NICOSIA (CY) - Alexandros Livadas' Supreme Court exemplifies a new period of modernization in Cypriot architecture.
Since the 1990s a number of national and European competitions organized by both central and local governments, have formed the context for the emergence of new architectural trends in Cyprus and given young architects an opportunity to build. It is argued that Cypriot architecture is going through a new 'period of modernization', this time in pursuit of a 'European' profile. The first period of modernization, in the 1960s, marked the transition from 'primitive' colony to independent state and introduced Modernism not only to architecture but to every aspect of social life.
The design for the new Supreme Court building is the result of an architectural competition won in 1997 by architect Alexandros Livadas. The building stands next to the old Court where it forms an important node in the urban public network due to its proximity to the Venetian Walls, the public park, Parliament, the General Hospital, the Archeological Museum and the Public Theatre (most of them erected during the British colonial era). Five years of construction preceded its inauguration this year. When parts of a 13th-century monastery were uncovered, the entrance was reconfigured to allow the ruins to be permanently displayed, thus making it possible for different historical periods to overlap.
The design had to address the complex organization of the judicial process in modern societies. The building programme is consequently divided into three, indirectly connected sections: the public services, the offices of the judiciary and the courtrooms. This tripartite organization is expressed in different structural systems.
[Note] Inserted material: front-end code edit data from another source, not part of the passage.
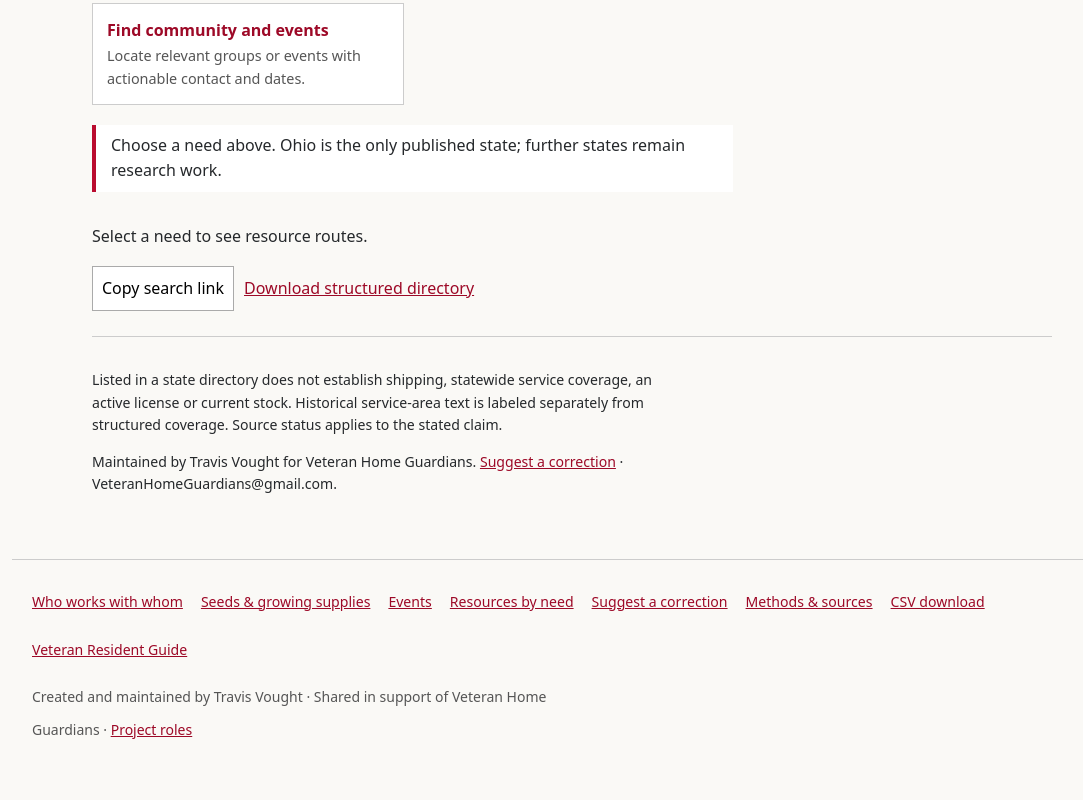
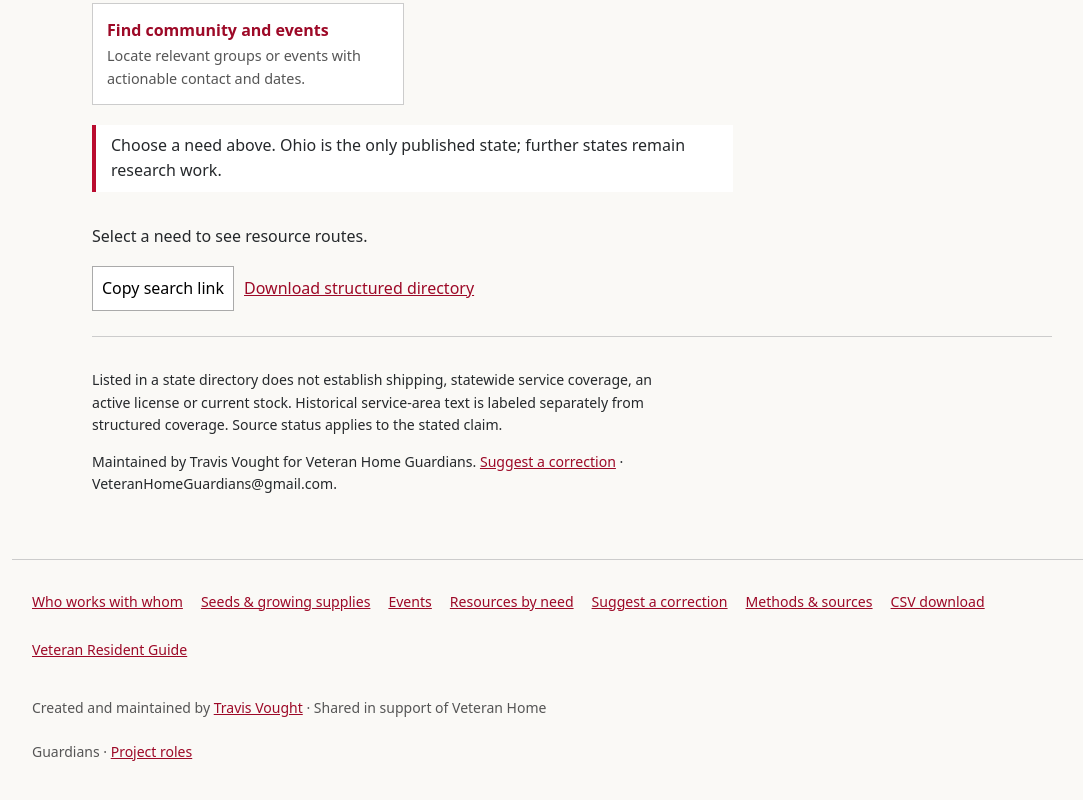
Before and after one commit to travisvought-byte/ohio-cannabis-directory, a website: page state.html in a window 1280 px wide. Shown: the part 589-1389 px from the top of the page, without its empty margins (68-1151 px from the left). Drawn offline with Linux system fonts and the light colour scheme.

Commit message:
site: make author bio a subtle footer link, not a sales block

```diff
--- a/state.html
+++ b/state.html
@@ -35,4 +35,4 @@ history.replaceState(null,'',link(current()));
 stateEl.onchange=()=>{requestedState=stateEl.value;selectedService='';render()};pathEl.onchange=()=>{selectedService='';render()};qEl.oninput=()=>{selectedService='';render()};for(const el of [sexEl,flowerEl,fulfillEl])el.onchange=()=>{selectedService='';render()};$('state-reset').onclick=()=>{qEl.value='';sexEl.value='';flowerEl.value='';fulfillEl.value='';selectedService='';render()};$('state-share').onclick=async()=>{try{await navigator.clipboard.writeText(link(current()).href);$('share-status').textContent='Link copied.'}catch{$('share-status').textContent='Copy the page address to share these filters.'}};window.addEventListener('popstate',load);load();
 
 }
-initializePage().catch(()=>{const target=document.getElementById('results')||document.getElementById('state-results')||document.getElementById('cards');if(target)target.textContent='Data could not load. Use the source or CSV links below.';});</script><footer class="site-footer"><nav aria-label="More resources"><a href="relationships.html">Who works with whom</a><a href="seeds.html">Seeds &amp; growing supplies</a><a href="resources.html#community">Events</a><a href="resources.html">Resources by need</a><a href="mailto:VeteranHomeGuardians@gmail.com?subject=Ohio%20Cannabis%20Directory%3A%20listing%20update&body=Organization%20or%20listing%20link%3A%0D%0A%0D%0AAddition%20or%20correction%3A%0D%0A%0D%0AWebsite%20or%20source%3A%0D%0A%0D%0A">Suggest a correction</a><a href="https://github.com/travisvought-byte/ohio-cannabis-directory#readme">Methods &amp; sources</a><a href="ohio-cannabis-directory.csv" download>CSV download</a><a href="https://travisvought-byte.github.io/vhg-veteran-resident-guide/">Veteran Resident Guide</a></nav><p>Created and maintained by Travis Vought · Shared in support of Veteran Home Guardians · <a href="https://github.com/travisvought-byte/ohio-cannabis-directory/blob/main/PROJECT_STEWARDSHIP.md">Project roles</a></p></footer></body></html>
+initializePage().catch(()=>{const target=document.getElementById('results')||document.getElementById('state-results')||document.getElementById('cards');if(target)target.textContent='Data could not load. Use the source or CSV links below.';});</script><footer class="site-footer"><nav aria-label="More resources"><a href="relationships.html">Who works with whom</a><a href="seeds.html">Seeds &amp; growing supplies</a><a href="resources.html#community">Events</a><a href="resources.html">Resources by need</a><a href="mailto:VeteranHomeGuardians@gmail.com?subject=Ohio%20Cannabis%20Directory%3A%20listing%20update&body=Organization%20or%20listing%20link%3A%0D%0A%0D%0AAddition%20or%20correction%3A%0D%0A%0D%0AWebsite%20or%20source%3A%0D%0A%0D%0A">Suggest a correction</a><a href="https://github.com/travisvought-byte/ohio-cannabis-directory#readme">Methods &amp; sources</a><a href="ohio-cannabis-directory.csv" download>CSV download</a><a href="https://travisvought-byte.github.io/vhg-veteran-resident-guide/">Veteran Resident Guide</a></nav><p>Created and maintained by <a href="work-with-travis.html">Travis Vought</a> · Shared in support of Veteran Home Guardians · <a href="https://github.com/travisvought-byte/ohio-cannabis-directory/blob/main/PROJECT_STEWARDSHIP.md">Project roles</a></p></footer></body></html>
```
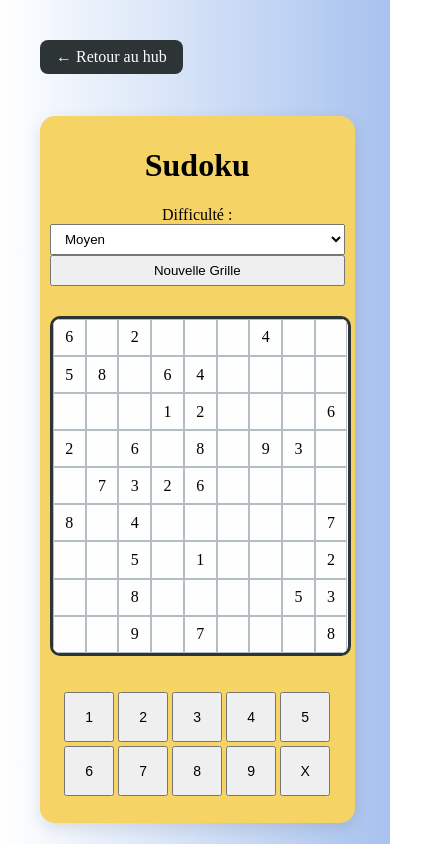
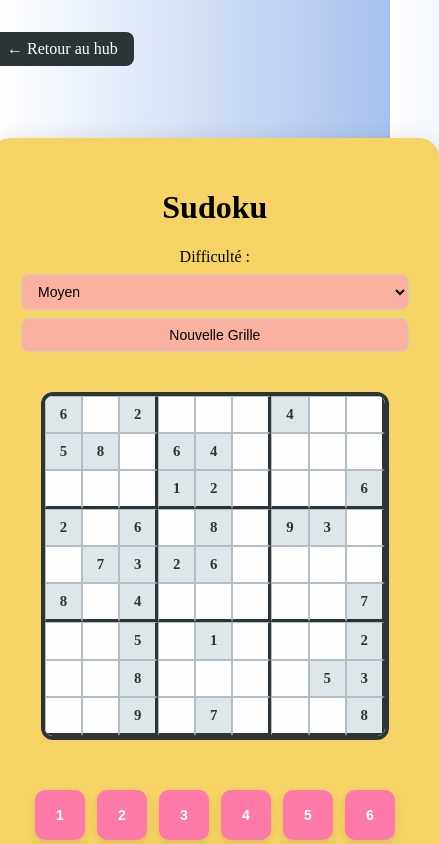
Before and after one commit to 22101986/games-hub, a Next.js app: page /games/sudoku in a window 390 px wide. Shown: the top 844 px of the page, 439 px wide, since content can reach past the window. Built offline with nearby package versions, Linux system fonts and the light colour scheme.

Commit message:
ajustements

```diff
--- a/src/components/games/Sudoku/Sudoku.module.css
+++ b/src/components/games/Sudoku/Sudoku.module.css
@@ -1,22 +1,21 @@
 .sudokuContainer {
     text-align: center;
     max-width: 700px;
-    width: 95%; /* Ajouté pour les petits écrans */
-    margin: 20px auto; /* Marge réduite en haut */
-    padding: 15px; /* Padding réduit */
+    width: 95%;
+    margin: 40px auto;
+    padding: 30px;
     background-color: #f6d365;
-    border-radius: 15px; /* Rayon réduit */
-    box-shadow: 0 5px 15px rgba(0,0,0,0.1); /* Ombre plus subtile */
+    border-radius: 20px;
+    box-shadow: 0 10px 30px rgba(0,0,0,0.2);
   }
 
   .sudokuBoard {
     display: inline-block;
-    border: 3px solid #2d3436; /* Bordure plus fine */
-    border-radius: 10px; /* Rayon réduit */
+    border: 4px solid #2d3436;
+    border-radius: 12px;
     overflow: hidden;
-    margin: 15px auto;
+    margin: 20px auto;
     background-color: #fff;
-    max-width: 100%; /* Assurance que ça ne dépasse pas */
   }
 
   .sudokuRow {
@@ -24,77 +23,178 @@
   }
 
   .sudokuCell {
-    width: 10vw; /* Réduit de 11vw */
-    height: 10vw;
-    max-width: 60px;
-    max-height: 60px;
-    min-width: 28px; /* Nouveau: taille minimale absolue */
-    min-height: 28px;
+    width: 60px;
+    height: 60px;
     border: 1px solid #b2bec3;
     display: flex;
     justify-content: center;
     align-items: center;
-    font-size: 4vw; /* Taille relative à la vue */
+    font-size: 22px;
     cursor: pointer;
     background-color: #fefefe;
     transition: background 0.2s, transform 0.1s;
     user-select: none;
   }
 
-/* ... (conserver les autres styles comme .fixed, .selected, etc.) ... */
+  .sudokuCell:hover {
+    background-color: #ffeaa7;
+    transform: scale(1.05);
+  }
+
+  .fixed {
+    background-color: #dfe6e9;
+    font-weight: bold;
+    color: #2d3436;
+  }
+
+  .selected {
+    background-color: #74b9ff;
+    color: #fff;
+    font-weight: bold;
+  }
+
+  .thickBottom {
+    border-bottom: 3px solid #2d3436;
+  }
+
+  .thickRight {
+    border-right: 3px solid #2d3436;
+  }
 
   .numberPad {
-    margin: 15px 0;
+    margin: 20px 0;
     display: flex;
     flex-wrap: wrap;
     justify-content: center;
   }
 
   .numberPad button {
-    width: 12vw; /* Taille relative */
+    width: 50px;
+    height: 50px;
+    margin: 6px;
+    font-size: 20px;
+    cursor: pointer;
+    border: none;
+    border-radius: 10px;
+    background-color: #fd79a8;
+    color: #fff;
+    font-weight: bold;
+    transition: all 0.2s ease;
+    box-shadow: 0 4px 10px rgba(0,0,0,0.1);
+  }
+
+  .numberPad button:hover {
+    background-color: #e84393;
+    transform: scale(1.1);
+  }
+
+  .checkButton {
+    padding: 12px 24px;
+    font-size: 16px;
+    background-color: #00b894;
+    color: white;
+    border: none;
+    border-radius: 10px;
+    cursor: pointer;
+    font-weight: bold;
+    margin-top: 20px;
+    transition: background-color 0.3s ease, transform 0.2s ease;
+  }
+
+  .checkButton:hover {
+    background-color: #00cec9;
+    transform: scale(1.05);
+  }
+
+  .difficultySelector {
+    margin: 20px 0;
+    display: flex;
+    align-items: center;
+    justify-content: center;
+    gap: 12px;
+    flex-wrap: wrap;
+  }
+
+  .difficultySelector label {
+    font-weight: 500;
+  }
+
+  .difficultySelector select,
+  .difficultySelector button {
+    padding: 8px 12px;
+    font-size: 14px;
+    border: 1px solid #ccc;
+    border-radius: 8px;
+    background-color: #fab1a0;
+    cursor: pointer;
+    transition: background-color 0.3s;
+  }
+
+  .difficultySelector button:hover {
+    background-color: #ff7675;
+  }
+
+  .winMessage {
+    margin-top: 20px;
+    font-size: 1.6rem;
+    font-weight: bold;
+    color: #00b894;
+    animation: fadeIn 0.8s ease;
+  }
+
+  /* ======== Responsive ======== */
+  @media (max-width: 768px) {
+    .sudokuCell {
+      width: 10vw;
+      height: 10vw;
+      font-size: 4vw;
+      max-width: 50px;
+      max-height: 50px;
+      min-width: 28px;
+      min-height: 28px;
+    }
+
+    .numberPad button {
+      width: 12vw;
       height: 12vw;
+      font-size: 4vw;
       max-width: 50px;
       max-height: 50px;
       min-width: 30px;
       min-height: 30px;
-    margin: 3px; /* Marge réduite */
-    font-size: 4vw; /* Taille relative */
-    /* ... (rester des styles inchangés) ... */
     }
 
     .checkButton {
       padding: 10px 20px;
       font-size: 14px;
-    /* ... (rester des styles inchangés) ... */
     }
 
     .difficultySelector {
-    margin: 15px 0;
-    gap: 8px; /* Espacement réduit */
+      flex-direction: column;
+      gap: 8px;
     }
 
-/* Media Queries améliorées */
-@media (max-width: 600px) {
-    .sudokuContainer {
-        padding: 10px;
-        margin-top: 10px;
+    .difficultySelector select,
+    .difficultySelector button {
+      width: 100%;
+    }
   }
 
+  @media (max-width: 400px) {
     .sudokuCell {
       width: 9vw;
       height: 9vw;
-        font-size: 4.5vw;
+      font-size: 3.8vw;
+      min-width: 24px;
+      min-height: 24px;
     }
 
     .numberPad button {
       width: 14vw;
       height: 14vw;
-        margin: 2px;
-    }
-
-    .checkButton {
-        padding: 8px 16px;
-        font-size: 13px;
+      font-size: 14px;
+      min-width: 26px;
+      min-height: 26px;
     }
 
     .winMessage {
@@ -102,40 +202,16 @@
     }
   }
 
-@media (max-width: 400px) {
+  @media (max-width: 350px) {
     .sudokuCell {
-        min-width: 24px;
-        min-height: 24px;
-        font-size: 16px;
+      font-size: 14px;
+      min-width: 22px;
+      min-height: 22px;
     }
 
     .numberPad button {
-        min-width: 26px;
-        min-height: 26px;
-        font-size: 14px;
-    }
-
-    .difficultySelector {
-        flex-direction: column;
-    }
-
-    .difficultySelector select,
-    .difficultySelector button {
-        width: 100%;
-        padding: 6px 10px;
+      font-size: 12px;
+      min-width: 24px;
+      min-height: 24px;
     }
   }
-
-@media (max-width: 350px) {
-    .sudokuCell {
-        min-width: 22px;
-        min-height: 22px;
-        font-size: 14px;
-    }
-
-    .numberPad button {
-        min-width: 24px;
-        min-height: 24px;
-        font-size: 12px;
-    }
-}
--- a/src/pages/index.js
+++ b/src/pages/index.js
@@ -9,7 +9,7 @@ export default function Home() {
         padding: '20px'
       }}>
         <div className={styles.hubContainer}>
-        <h1 className={styles.title}>Mes p'tits Jeux</h1>
+        <h1 className={styles.title}>MyGamesHub</h1>
         <div className={styles.gamesGrid}>
             <GameCard
             title="Morpion"
--- a/src/styles/globals.css
+++ b/src/styles/globals.css
@@ -1,3 +1,13 @@
-body {
+
+  body {
     background: linear-gradient(to right, #ffffff,#a7c2ee);
+
+    margin: 0;
+    padding: 0;
+    overflow-x: hidden; /* ← clé pour éviter les scrolls horizontaux */
   }
+
+  #__next {
+    display: flex;
+    justify-content: center;
+  }
```
Lines whose indentation alone changed are shown as unchanged.
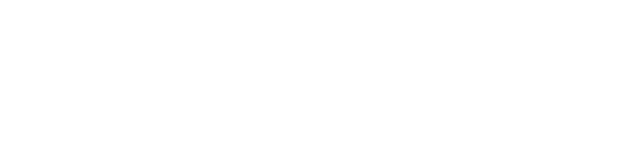
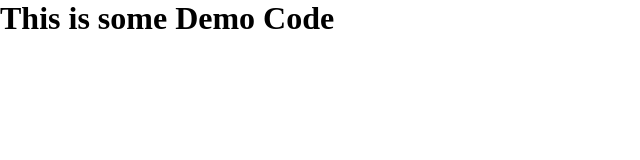
Before and after one commit to Waqar4Code/Coding-4-Demo, a plain HTML site: page index.html in a window 1280 px wide. Shown: the whole page, without its empty margins (0-640 px from the left). Drawn offline with Linux system fonts and the light colour scheme.

Commit message:
Added style.css file

```diff
--- a/index.html
+++ b/index.html
@@ -3,9 +3,13 @@
 <head>
     <meta charset="UTF-8">
     <meta name="viewport" content="width=device-width, initial-scale=1.0">
-    <title>Demo Codde</title>
+    <title>Coding 4 Demo</title>
+    <link rel="stylesheet" href="style.css"/>
 </head>
 <body>
+    <div>
+        <h1>This is some Demo Code</h1>
+    </div>
 
 </body>
 </html>
--- /dev/null
+++ b/style.css
@@ -0,0 +1,4 @@
+*{
+    margin:0;
+    padding:0;
+}
```
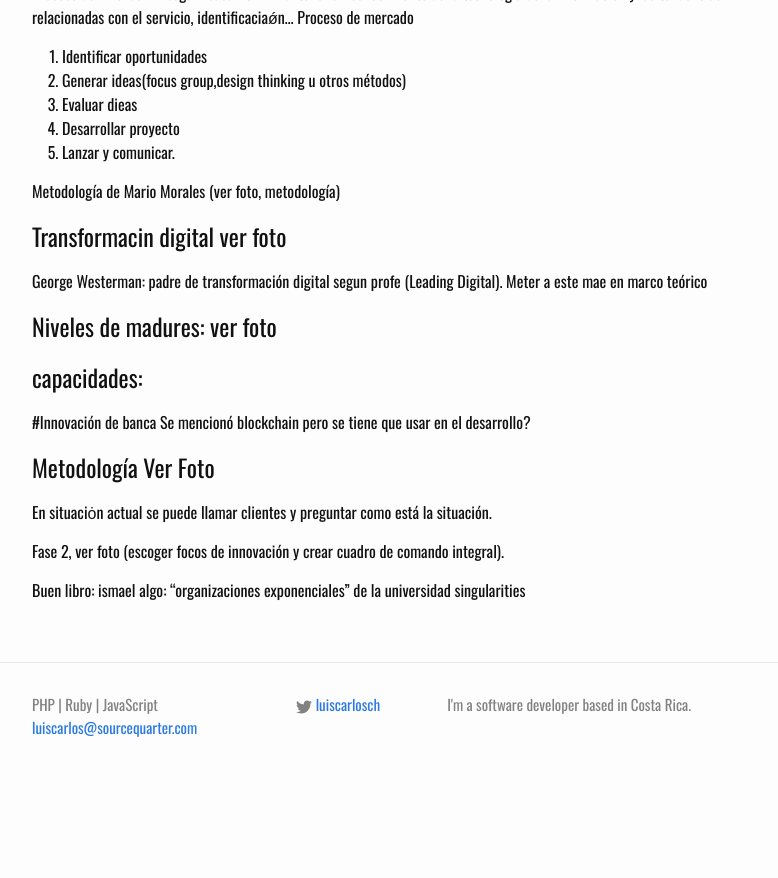
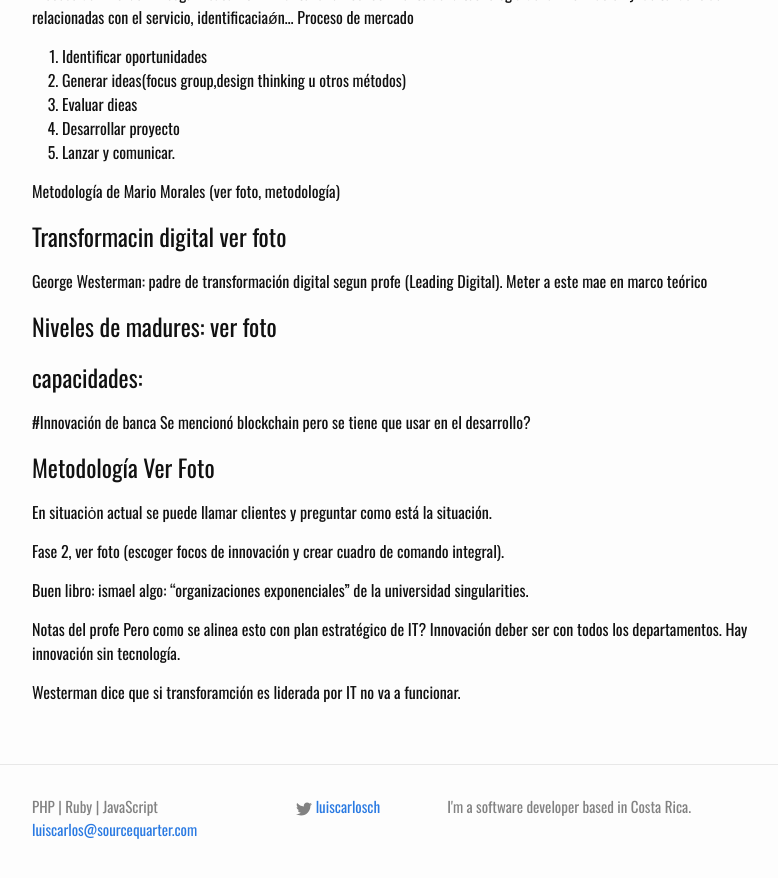
Before and after one commit to lucachaco/sourcequarter-lander, a Jekyll site: the page built from _posts/2017-08-03-bpm.md, in a window 1280 px wide and 900 px high, scrolled down 4746 px. Shown: the top 878 px of the window, without its empty margins (238-1016 px from the left). Built offline with Jekyll 4.4.1, drawn with Linux system fonts in a browser that asks for light colours; our own code applies the rules of GitHub Pages for plain Markdown files; before the commit the page ends 5544 px from its top, so only the background shows below that.

Commit message:
Update 2017-08-03-bpm.md

```diff
--- a/_posts/2017-08-03-bpm.md
+++ b/_posts/2017-08-03-bpm.md
@@ -230,4 +230,9 @@ Fase 2, ver foto (escoger focos de innovación y crear cuadro de comando integra
 
 
 
-Buen libro: ismael algo: "organizaciones exponenciales" de la universidad singularities
+Buen libro: ismael algo: "organizaciones exponenciales" de la universidad singularities.
+
+Notas del profe
+Pero como se alinea esto con plan estratégico de IT? Innovación deber ser con todos los departamentos. Hay innovación sin tecnología.
+
+Westerman dice que si transforamción es liderada por IT no va a funcionar.
```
Public services are on two levels along the longitudinal axis of the building. The welcoming staircase of the main entrance foyer provides access to all the public services on the first floor. On the ground floor, a long corridor connects the secondary functions: a multi-purpose room, the library and the café. The latter opens onto a public space used for gatherings, events and happenings. A steel-framed roof extends beyond the external walls, providing shelter and underlining the space's public purpose.
The two floors of court offices are housed in a triangular, concrete volume of conventional structure. In this introverted part of the building, movements and connections are internally organized. There is direct access from the underground car park. Offices and meeting rooms are organized along a V-shaped internal corridor. Enclosed light wells enhance the sense of introversion while transparent glass surfaces heighten the effect of a three-dimensional labyrinth. Bridges spanning the light wells lead directly to the courtrooms.
Between the offices and the public services are thirteen courtrooms. They are the most prominent feature of the building: functionally – as the place where trials are held; structurally – a sophisticated steel construction; morphologically – owing to the distinctive curvilinear geometry; and visually – the external cladding is green titanium zinc. They are visible from almost every viewpoint. Inside they appear as floating volumes in the double-height space while on the outside they define the building's skyline.
The Supreme Court also incorporates an existing, restored neo-classical building, a typical early-20th-century structure built in porous, yellow, local stone. The old building has been dramatically reconfigured with exhibition space on the ground floor and the publications office on the floor above. The juxtaposition of old and new generates a dialogue between static and dynamic spatial geometry, between old and new materials, between traditional and innovative structure. An elevated steel bridge simultaneously connects them and underlines their differences.
September | 2006 | Cyprus | Petros Phokaides